#### [Required action]
From the entries below, tally how many lines contain "Chrome" and report only that figure.
BEGIN Data supplied
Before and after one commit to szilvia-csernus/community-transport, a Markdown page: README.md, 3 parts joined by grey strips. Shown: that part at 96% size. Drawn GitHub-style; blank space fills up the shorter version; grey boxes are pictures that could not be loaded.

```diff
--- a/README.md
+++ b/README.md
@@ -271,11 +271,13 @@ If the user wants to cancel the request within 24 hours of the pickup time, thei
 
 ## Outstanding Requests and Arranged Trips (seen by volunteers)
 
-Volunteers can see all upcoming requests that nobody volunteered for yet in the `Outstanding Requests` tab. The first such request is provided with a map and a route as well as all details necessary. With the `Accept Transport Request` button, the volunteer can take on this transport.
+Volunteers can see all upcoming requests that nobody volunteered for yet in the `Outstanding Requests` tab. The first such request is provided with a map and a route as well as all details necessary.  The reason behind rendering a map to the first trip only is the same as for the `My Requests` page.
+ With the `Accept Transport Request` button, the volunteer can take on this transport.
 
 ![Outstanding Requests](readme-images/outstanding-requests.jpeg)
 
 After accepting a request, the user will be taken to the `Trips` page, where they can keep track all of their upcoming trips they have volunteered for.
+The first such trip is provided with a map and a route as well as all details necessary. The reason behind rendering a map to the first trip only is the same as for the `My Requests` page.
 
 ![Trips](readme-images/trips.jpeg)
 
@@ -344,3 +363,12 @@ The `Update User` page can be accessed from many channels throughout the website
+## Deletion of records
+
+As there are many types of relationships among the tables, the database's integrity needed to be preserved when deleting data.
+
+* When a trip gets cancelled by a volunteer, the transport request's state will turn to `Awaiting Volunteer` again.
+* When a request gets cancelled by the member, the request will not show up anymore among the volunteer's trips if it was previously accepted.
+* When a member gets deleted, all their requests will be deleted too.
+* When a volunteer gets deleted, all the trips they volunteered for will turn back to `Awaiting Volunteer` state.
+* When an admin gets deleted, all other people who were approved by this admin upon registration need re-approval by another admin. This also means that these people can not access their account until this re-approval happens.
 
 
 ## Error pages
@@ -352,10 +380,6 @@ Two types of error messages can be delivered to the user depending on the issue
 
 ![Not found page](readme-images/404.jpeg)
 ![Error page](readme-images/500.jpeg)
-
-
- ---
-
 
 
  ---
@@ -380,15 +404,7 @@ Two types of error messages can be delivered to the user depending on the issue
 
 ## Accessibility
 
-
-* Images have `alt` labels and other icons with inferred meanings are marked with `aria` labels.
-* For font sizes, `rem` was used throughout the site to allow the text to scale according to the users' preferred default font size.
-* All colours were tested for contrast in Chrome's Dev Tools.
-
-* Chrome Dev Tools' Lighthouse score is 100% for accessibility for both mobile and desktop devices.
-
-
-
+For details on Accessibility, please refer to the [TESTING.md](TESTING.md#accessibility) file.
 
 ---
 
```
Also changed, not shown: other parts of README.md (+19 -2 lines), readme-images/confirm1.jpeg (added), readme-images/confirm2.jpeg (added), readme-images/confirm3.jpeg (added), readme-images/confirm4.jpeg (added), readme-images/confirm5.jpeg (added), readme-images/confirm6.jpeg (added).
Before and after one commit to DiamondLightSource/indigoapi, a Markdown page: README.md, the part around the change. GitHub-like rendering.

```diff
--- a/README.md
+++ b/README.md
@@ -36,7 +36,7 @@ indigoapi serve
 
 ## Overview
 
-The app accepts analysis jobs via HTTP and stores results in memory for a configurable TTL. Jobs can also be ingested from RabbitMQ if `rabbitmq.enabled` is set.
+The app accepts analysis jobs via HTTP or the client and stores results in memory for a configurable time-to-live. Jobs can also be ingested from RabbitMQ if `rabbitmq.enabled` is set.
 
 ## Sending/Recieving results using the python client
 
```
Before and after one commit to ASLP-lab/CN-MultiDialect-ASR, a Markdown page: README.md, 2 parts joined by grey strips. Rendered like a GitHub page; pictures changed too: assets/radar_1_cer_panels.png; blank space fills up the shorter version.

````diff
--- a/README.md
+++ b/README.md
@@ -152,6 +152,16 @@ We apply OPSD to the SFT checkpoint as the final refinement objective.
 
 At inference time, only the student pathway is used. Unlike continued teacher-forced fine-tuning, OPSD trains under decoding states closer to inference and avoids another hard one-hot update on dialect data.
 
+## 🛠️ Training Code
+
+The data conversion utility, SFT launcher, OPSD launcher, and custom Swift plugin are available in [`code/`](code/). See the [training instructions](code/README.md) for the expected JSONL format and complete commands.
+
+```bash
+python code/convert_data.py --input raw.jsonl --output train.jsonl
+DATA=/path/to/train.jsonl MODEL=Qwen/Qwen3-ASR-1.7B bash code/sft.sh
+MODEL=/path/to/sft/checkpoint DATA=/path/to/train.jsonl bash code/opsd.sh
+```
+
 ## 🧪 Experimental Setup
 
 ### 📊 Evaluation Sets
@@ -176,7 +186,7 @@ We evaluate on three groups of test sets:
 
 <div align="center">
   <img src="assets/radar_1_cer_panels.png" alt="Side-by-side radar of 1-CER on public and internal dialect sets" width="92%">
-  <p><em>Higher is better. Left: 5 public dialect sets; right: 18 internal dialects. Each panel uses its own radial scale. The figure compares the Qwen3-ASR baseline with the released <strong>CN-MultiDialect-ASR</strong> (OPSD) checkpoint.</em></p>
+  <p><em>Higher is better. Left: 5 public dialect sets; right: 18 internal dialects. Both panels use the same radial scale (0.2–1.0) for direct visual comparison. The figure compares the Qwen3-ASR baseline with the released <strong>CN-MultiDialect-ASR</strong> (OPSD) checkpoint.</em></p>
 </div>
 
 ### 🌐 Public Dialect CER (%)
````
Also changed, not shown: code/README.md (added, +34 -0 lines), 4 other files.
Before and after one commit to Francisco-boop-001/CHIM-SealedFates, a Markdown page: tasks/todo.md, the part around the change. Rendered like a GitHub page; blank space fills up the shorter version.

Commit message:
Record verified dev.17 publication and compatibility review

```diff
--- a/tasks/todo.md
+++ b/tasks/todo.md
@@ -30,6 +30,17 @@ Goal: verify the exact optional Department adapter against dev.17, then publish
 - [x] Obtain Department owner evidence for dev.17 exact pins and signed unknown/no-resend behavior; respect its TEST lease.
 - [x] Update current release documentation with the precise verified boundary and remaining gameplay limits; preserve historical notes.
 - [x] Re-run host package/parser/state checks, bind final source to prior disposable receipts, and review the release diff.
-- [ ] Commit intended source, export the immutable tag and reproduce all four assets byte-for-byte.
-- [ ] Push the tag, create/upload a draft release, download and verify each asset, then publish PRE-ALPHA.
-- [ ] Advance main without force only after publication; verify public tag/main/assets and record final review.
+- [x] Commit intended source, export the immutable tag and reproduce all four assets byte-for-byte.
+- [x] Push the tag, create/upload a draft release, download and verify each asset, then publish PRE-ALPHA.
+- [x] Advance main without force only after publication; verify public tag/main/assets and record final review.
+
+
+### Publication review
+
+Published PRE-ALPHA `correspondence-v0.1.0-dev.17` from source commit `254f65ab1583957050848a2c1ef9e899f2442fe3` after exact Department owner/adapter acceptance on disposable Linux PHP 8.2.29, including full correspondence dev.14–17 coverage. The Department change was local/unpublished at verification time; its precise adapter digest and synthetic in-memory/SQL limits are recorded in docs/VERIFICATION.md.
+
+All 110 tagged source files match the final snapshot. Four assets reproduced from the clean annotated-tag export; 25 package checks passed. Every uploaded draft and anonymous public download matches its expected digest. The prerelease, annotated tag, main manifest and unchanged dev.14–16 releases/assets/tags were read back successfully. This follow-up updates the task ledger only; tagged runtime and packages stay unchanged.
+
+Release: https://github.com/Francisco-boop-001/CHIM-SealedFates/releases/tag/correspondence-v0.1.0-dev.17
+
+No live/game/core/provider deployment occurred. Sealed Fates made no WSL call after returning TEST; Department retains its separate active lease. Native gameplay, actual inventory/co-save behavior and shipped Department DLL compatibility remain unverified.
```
END Data supplied
#### [Exercise solution]
2